Public healthcare systems are overburdened with person power shortage, long waiting times, infrequent structured evaluation, and insufficient patient engagement. Annual growth of healthcare expenditure exceeds that of GDP growth, calling for more efficient and value-added care.
Even in high-income countries/areas with medical coverage, large patient volumes, complex care protocols, frequent changes in healthcare providers, lack of regular evaluation and insufficient patient engagement can lead to delayed intervention, suboptimal self-management and patient distress with poor clinical outcomes. Due to the high patient: health care provider ratio, use of information and communications technology and non-physician personnel can improve the efficacy and continuation of care delivery.
Multicomponent, data-driven integrated care assisted by non-physician personnel, information and communications technology has been demonstrated to cost-effectively improve clinical outcomes by 30 to 60%. Data stratify risk, triage care, empower patients and individualize treatment. Big data track secular trends, identify unmet needs and verify interventions in a naturalistic environment.
We need to:
1. Identify persons at higher risk of adverse outcomes using data
2. Develop tools and processes for a Remote Patient Monitoring Program
3. Reach out to those identified and offer them access to the virtual care service Integrate virtual service with primary care
4. Develop new tools and processes for information sharing including EMRs
5. Focus on chronic conditions screening and prevention
6. Evaluate effectiveness, acceptability and cost effectiveness from the patient, provider and health system perspectives
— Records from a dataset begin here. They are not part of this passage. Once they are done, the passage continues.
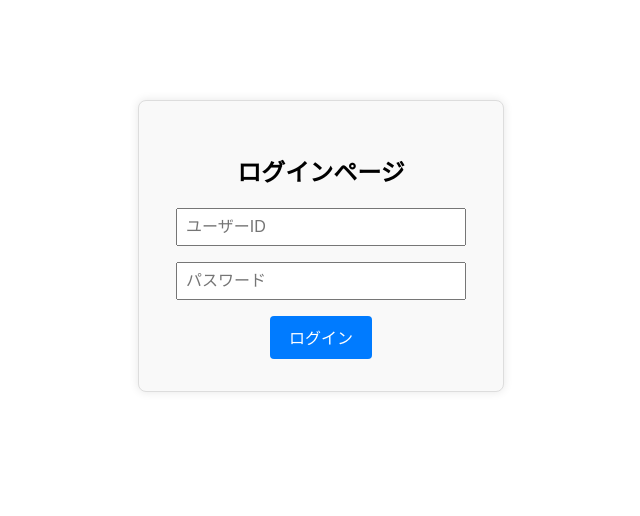
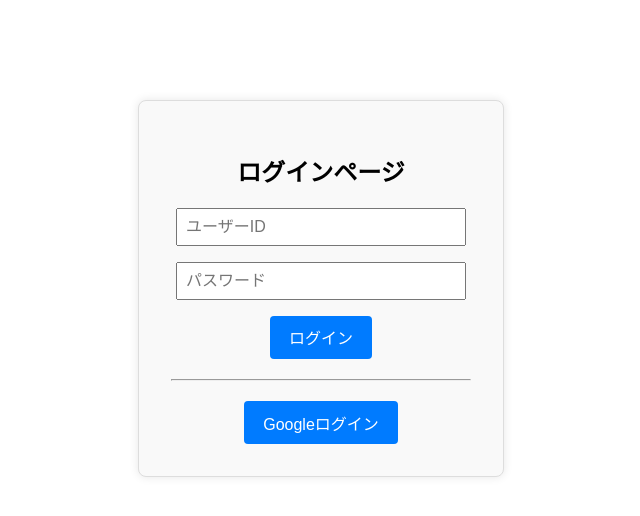
Before and after one commit to yoyoyo0205/react-login-client, a React (Create React App) app: page / in a window 1280 px wide. Shown: the top 516 px of the page, without its empty margins (319-959 px from the left). Built offline with nearby package versions, Linux system fonts and the light colour scheme.

Commit message:
Googleログインボタン追加、リダイレクト処理の追加（一旦疎通のみ確認）

```diff
--- a/src/App.js
+++ b/src/App.js
@@ -3,6 +3,7 @@ import { BrowserRouter, Routes, Route } from 'react-router-dom';
 import LoginPage from './pages/LoginPage';
 import AdminPage from './pages/AdminPage';
 import PrivateRoute from './components/PrivateRoute';
+import OAuthSuccess from './pages/OAuthSuccess';
 
 function App() {
   return (
@@ -17,6 +18,7 @@ function App() {
             </PrivateRoute>
           }
         />
+        <Route path="/oauth-success" element={<OAuthSuccess />} />
       </Routes>
     </BrowserRouter>
   );
--- a/src/pages/LoginPage.js
+++ b/src/pages/LoginPage.js
@@ -16,8 +16,6 @@ const LoginPage = () => {
       setErrorMsg('ユーザーIDとパスワードを両方入力してください。');
       return;
     }
-
-    // バリデーション通過時のみログイン処理
     await login();
   };
 
@@ -35,6 +33,10 @@ const LoginPage = () => {
     } catch (error) {
       setErrorMsg('ログインに失敗しました。\nユーザー名またはパスワードが間違っています。');
     }
+  };
+
+  const handleGoogleLogin = () => {
+    window.location.href = 'http://localhost:8080/oauth2/authorization/google';
   };
 
   return (
@@ -58,6 +60,10 @@ const LoginPage = () => {
         />
       </div>
       <button onClick={handleSubmit}>ログイン</button>
+
+      <hr style={{ margin: '20px 0' }} />
+
+      <button onClick={handleGoogleLogin}>Googleログイン</button>
     </div>
   );
 };
--- /dev/null
+++ b/src/pages/OAuthSuccess.js
@@ -0,0 +1,16 @@
+import React, { useEffect } from 'react';
+import { useNavigate } from 'react-router-dom';
+
+const OAuthSuccess = () => {
+  const navigate = useNavigate();
+
+  useEffect(() => {
+    //今後トークンをクエリから取得して保存したい場合はここで処理
+    console.log('OAuth login successful!');
+    navigate('/admin'); //認証済みページへリダイレクト
+  }, [navigate]);
+
+  return <div>ログイン成功！リダイレクト中です...</div>;
+};
+
+export default OAuthSuccess;
```
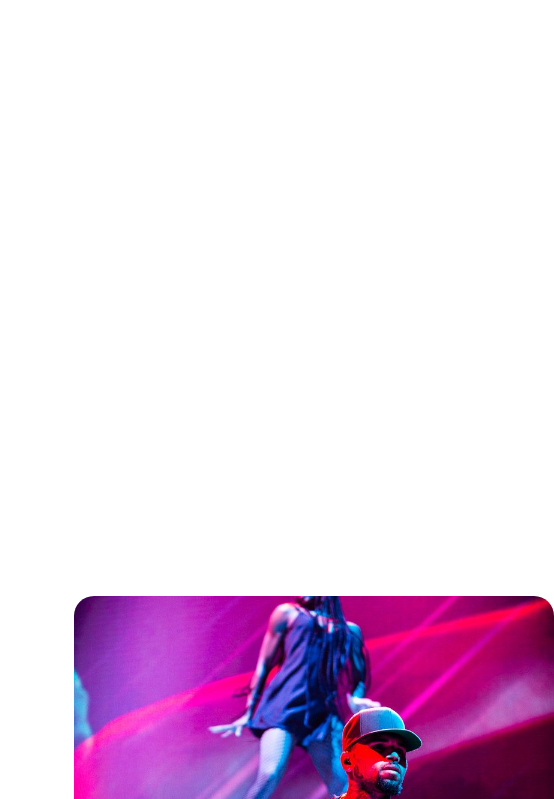
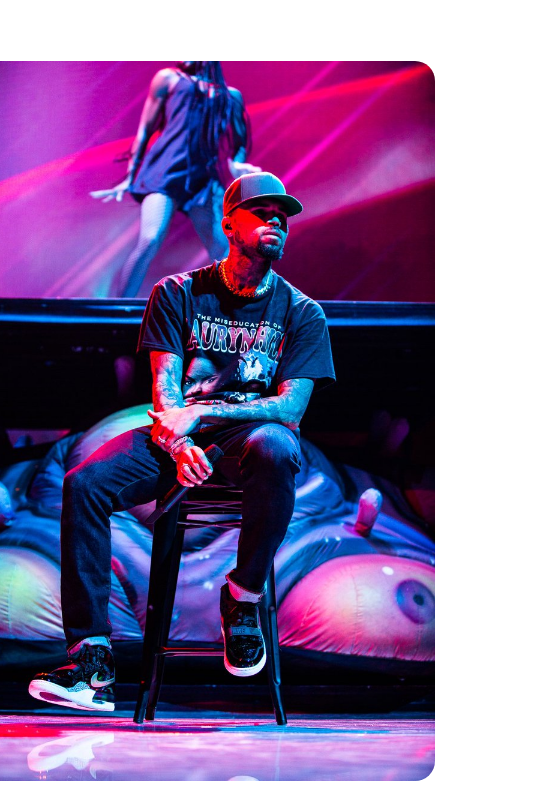
Before and after one commit to Yaggzt/nuevo-repo, a website: page index.html in a window 390 px wide. Shown: the part 108-907 px from the top of the page, 554 px wide, since content can reach past the window. Drawn offline with nearby package versions, Linux system fonts and the light colour scheme.

Commit message:
proyecto

```diff
--- /dev/null
+++ b/scss/_mediaquerys.scss
@@ -0,0 +1,12 @@
+@media only screen and (max-width: 980px) and (min-width: 200px) {
+    main{
+      align-items: center;
+      padding: 0rem 10rem;
+      flex-direction: column-reverse; }
+
+    img {
+      align-items: center;
+      margin: 0px;
+      min-width: 220px;
+      border-radius: 20px; }
+    }
--- a/scss/style.scss
+++ b/scss/style.scss
@@ -3,3 +3,4 @@
 @import "historia";
 @import "discografia";
 @import "contacto";
+@import "mediaquerys";
```
Also changed, not shown: css/style.css.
IHI Insight 2021 presented by the University of Toronto and University of British Columbia’s IHI Open School Chapters
IHI UBC: http://www.ihiubc.com/